Monday, November 2, 2015
: 11:30 a.m. - 11:50 a.m.
Little is known about the prevalence of overweight and obesity among homeless individuals. Cross-sectional analysis was conducted on baseline data from the Toronto site of the At Home/Chez Soi Study. From October 2009 to July 2011, homeless adults with mental illness (n=575), were measured for weight and height using a standardized protocol, completed in-person socio-demographic and behavioral survey, food security questionnaire, and were and assessed for severity of problems due to substance use (GAIN Short Screener). We conducted multivariate logistic regression analyses to examine the association between prevalence of overweight and obesity calculated from body mass index (BMI) and socio-demographic characteristics, food security and problems due to substance use. Nearly half (48.8%) of the sample were either overweight or obese (BMI≥25), and more than a fifth (21.8%) had BMIs in the obese range (BMI≥30). Reduced risk for overweight and obesity was associated with problems due to substance use (OR=0.39, 95%CI:0.24-0.64, P<0.001), and Asian ethnicity (OR=0.33,95%CI: 0.13-0.82, P=0.016). These findings underscore the need for greater attention to obesity among homeless adults with mental illness and confirm the food insecurity-obesity paradox in this population. Special attention should be given to homeless individuals who are of normal weight; these individuals may experience a greater burden of problems due to substance use and may suffer from co-morbidities and possible nutritional deficiencies.

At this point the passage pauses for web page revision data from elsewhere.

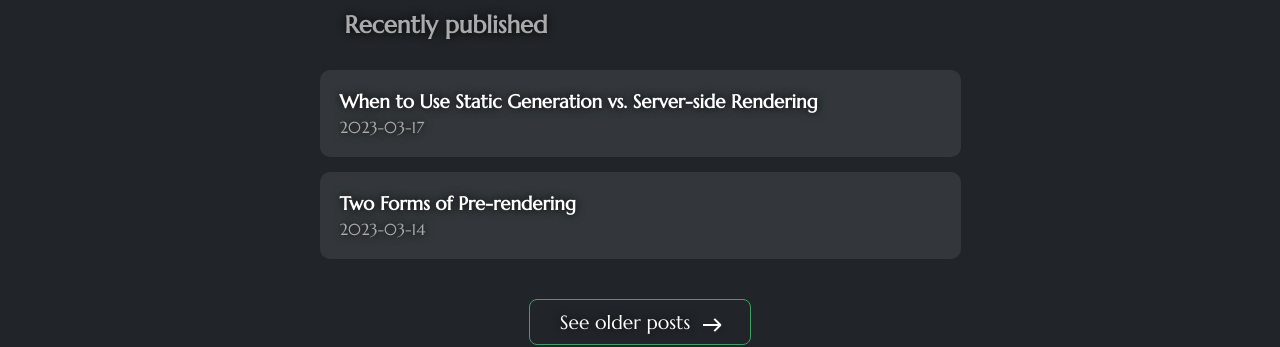
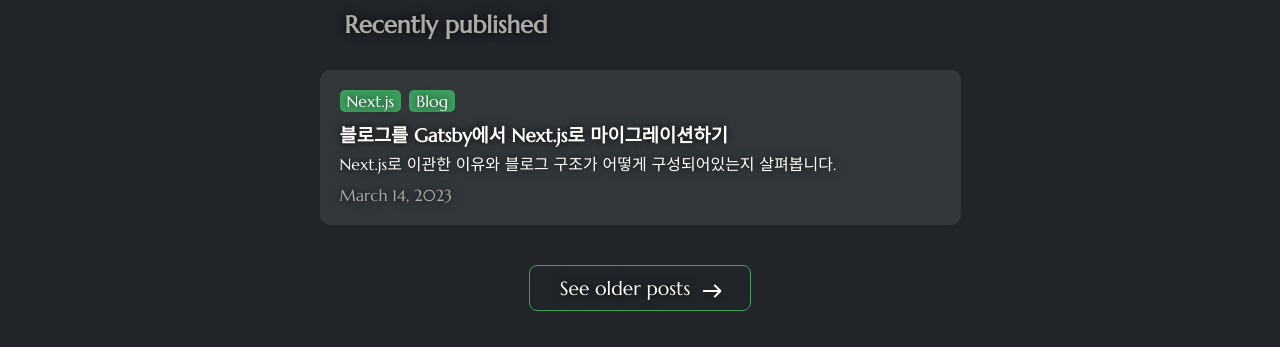
Before and after one commit to Paaaaak/blog, a Next.js app: page / in a window 1280 px wide. Shown: the part 811-1158 px from the top of the page. Built offline with nearby package versions, Linux system fonts and the light colour scheme.

Commit message:
feat: add tags style

```diff
--- a/app/components/Highlight.tsx
+++ b/app/components/Highlight.tsx
@@ -6,7 +6,7 @@ interface HighlightProps {
 }
 
 const Highlight: React.FC<HighlightProps> = ({ children }) => {
-  return <span style={{ backgroundColor: 'yellow' }}>{children}</span>;
+  return <div style={{ backgroundColor: 'yellow', height: '100px' }}>{children}</div>;
 };
 
 export default Highlight;
--- a/app/components/Post.tsx
+++ b/app/components/Post.tsx
@@ -6,34 +6,28 @@ type Props = {
 };
 
 export default function Post({ post }: Props) {
-  const { id, title, date } = post;
+  const { id, title, subtitle, date, tags } = post;
   const formattedDate = getFormattedDate(date);
 
   return (
-    // <li className="">
-    //   <Link
-    //     className=""
-    //     href={`/post/${id}`}
-    //   >
-    //     {title}
-    //   </Link>
-    //   <br />
-    //   <p className="">{formattedDate}</p>
-    // </li>
-    <div className='post-container dark'>
-    <Link href={`/post/${id}`}>
-      <div className='post-body'>
-        {/* <ul className='post-tags'>
-          {tags.map(tag => (
-            <li key={tag}><div className='post-badge'>{capitalize(tag)}</div></li>
-          ))}
-          <img src={logoImage} alt='logo' style={{ borderRadius: '50%', width: '25px', height: '25px'}}></img>
-        </ul> */}
-        <div className='post-title'><h3>{title}</h3></div>
-        {/* <div className='post-text'>{subtitle}</div> */}
-        <div className='post-date'>{date}</div>
-      </div>
-    </Link>
-  </div>
+    <div className="post-container dark">
+      <Link href={`/post/${id}`}>
+        <div className="post-body">
+          <ul className="post-tags">
+            {tags.map((tag) => (
+              <li key={tag}>
+                <div className="post-badge">{tag}</div>
+              </li>
+            ))}
+            {/* <img src={logoImage} alt='logo' style={{ borderRadius: '50%', width: '25px', height: '25px'}}></img> */}
+          </ul>
+          <div className="post-title">
+            <h3>{title}</h3>
+          </div>
+          <div className='post-text'>{subtitle}</div>
+          <div className="post-date">{formattedDate}</div>
+        </div>
+      </Link>
+    </div>
   );
 }
--- a/app/post/[postId]/page.tsx
+++ b/app/post/[postId]/page.tsx
@@ -49,7 +49,6 @@ export default async function Post({ params }: { params: { postId: string } }) {
       <h1 className="">{title}</h1>
       <p className="">{pubDate}</p>
       <article>
-        {/* <section dangerouslySetInnerHTML={{ __html: contentHtml }} /> */}
         <MDXRemote source={content} components={components}></MDXRemote>
         <p>
           <Link href="/">← Back to home</Link>
--- a/blogposts/pre-rendering.mdx
+++ b/blogposts/pre-rendering.mdx
@@ -1,6 +1,8 @@
 ---
-title: 'Two Forms of Pre-rendering'
+title: '블로그를 Gatsby에서 Next.js로 마이그레이션하기'
+subtitle: 'Next.js로 이관한 이유와 블로그 구조가 어떻게 구성되어있는지 살펴봅니다.'
 date: '2023-03-14'
+tags: ['Next.js', 'Blog']
 ---
 
 <Highlight>highlighted text</Highlight>.
--- a/blogposts/ssg-ssr.mdx
+++ /dev/null
@@ -1,19 +0,0 @@
----
-title: 'When to Use Static Generation vs. Server-side Rendering'
-date: '2023-03-17'
----
-
-We recommend using **Static Generation** (with and without data) whenever possible because your page can be built once and served by CDN, which makes it much faster than having a server render the page on every request.
-
-You can use Static Generation for many types of pages, including:
-
-- Marketing pages
-- Blog posts
-- E-commerce product listings
-- Help and documentation
-
-You should ask yourself: "Can I pre-render this page **ahead** of a user's request?" If the answer is yes, then you should choose Static Generation.
-
-On the other hand, Static Generation is **not** a good idea if you cannot pre-render a page ahead of a user's request. Maybe your page shows frequently updated data, and the page content changes on every request.
-
-In that case, you can use **Server-Side Rendering**. It will be slower, but the pre-rendered page will always be up-to-date. Or you can skip pre-rendering and use client-side JavaScript to populate data.
--- a/lib/posts.ts
+++ b/lib/posts.ts
@@ -23,7 +23,9 @@ export function getSortedPostsData() {
     const blogPost: BlogPost = {
       id,
       title: matterResult.data.title,
+      subtitle: matterResult.data.subtitle,
       date: matterResult.data.date,
+      tags: matterResult.data.tags || [],
     };
 
     // Combine the data with the id
@@ -45,17 +47,12 @@ export async function getPostData(id: string) {
   const { data: frontmatter, content } = matter(fileContents);
   console.log(frontmatter, content);
 
-
-  // const processedContent = await remark()
-  //   .use(html)
-  //   .process(matterResult.content);
-
-  // const contentHtml = processedContent.toString();
-
   const blogPostWithHTML: BlogPost & { content: string } = {
     id,
     title: frontmatter.title,
+    subtitle: frontmatter.subtitle,
     date: frontmatter.date,
+    tags: frontmatter.tags,
     content,
   };
 
--- a/package.json
+++ b/package.json
@@ -11,7 +11,9 @@
   "dependencies": {
     "@emotion/react": "^11.11.4",
     "@emotion/styled": "^11.11.5",
+    "@mdx-js/loader": "^3.0.1",
     "@mui/icons-material": "^5.15.19",
+    "@next/mdx": "^14.2.3",
     "gray-matter": "^4.0.3",
     "next": "14.2.3",
     "next-mdx-remote": "^5.0.0",
--- a/sass/components/_post.scss
+++ b/sass/components/_post.scss
@@ -55,6 +55,14 @@
     font-size: 16px;
 }
 
+.post-tags {
+  list-style-type: none; /* 기본 목록 스타일 제거 */
+  display: flex;
+  flex-direction: row;
+  gap: .5rem;
+  padding-bottom: .5rem;
+}
+
 .post-badge {
     width: 100%;
     height: 100%;
--- a/types.d.ts
+++ b/types.d.ts
@@ -1,5 +1,7 @@
 type BlogPost = {
   id: string;
   title: string;
+  subtitle: string;
   date: string;
+  tags: string[];
 };
```
Also changed, not shown: 1 other file (tests, documents, lock files or other folders).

Chronic disease management and prevention
Planning of health education strategies, interventions, and programs
Public health or related education
Public health or related public policy
Public health or related research
Demonstrate and discuss the implications of high prevalence of obesity among homeless individuals and the association between substance use and obesity.
Keyword(s): Obesity, Homelessness
Presenting author's disclosure statement:
Qualified on the content I am responsible for because: Dr. Kaufman-Shriqui is a researcher with training in epidemiology, public health, biochemistry and nutrition, and is a registered dietitian. She is working to better understand and support intersectional action to reduce inequities in health, and health disparities related to nutrition.
Any relevant financial relationships? No
I agree to comply with the American Public Health Association Conflict of Interest and Commercial Support Guidelines,
and to disclose to the participants any off-label or experimental uses of a commercial product or service discussed
in my presentation.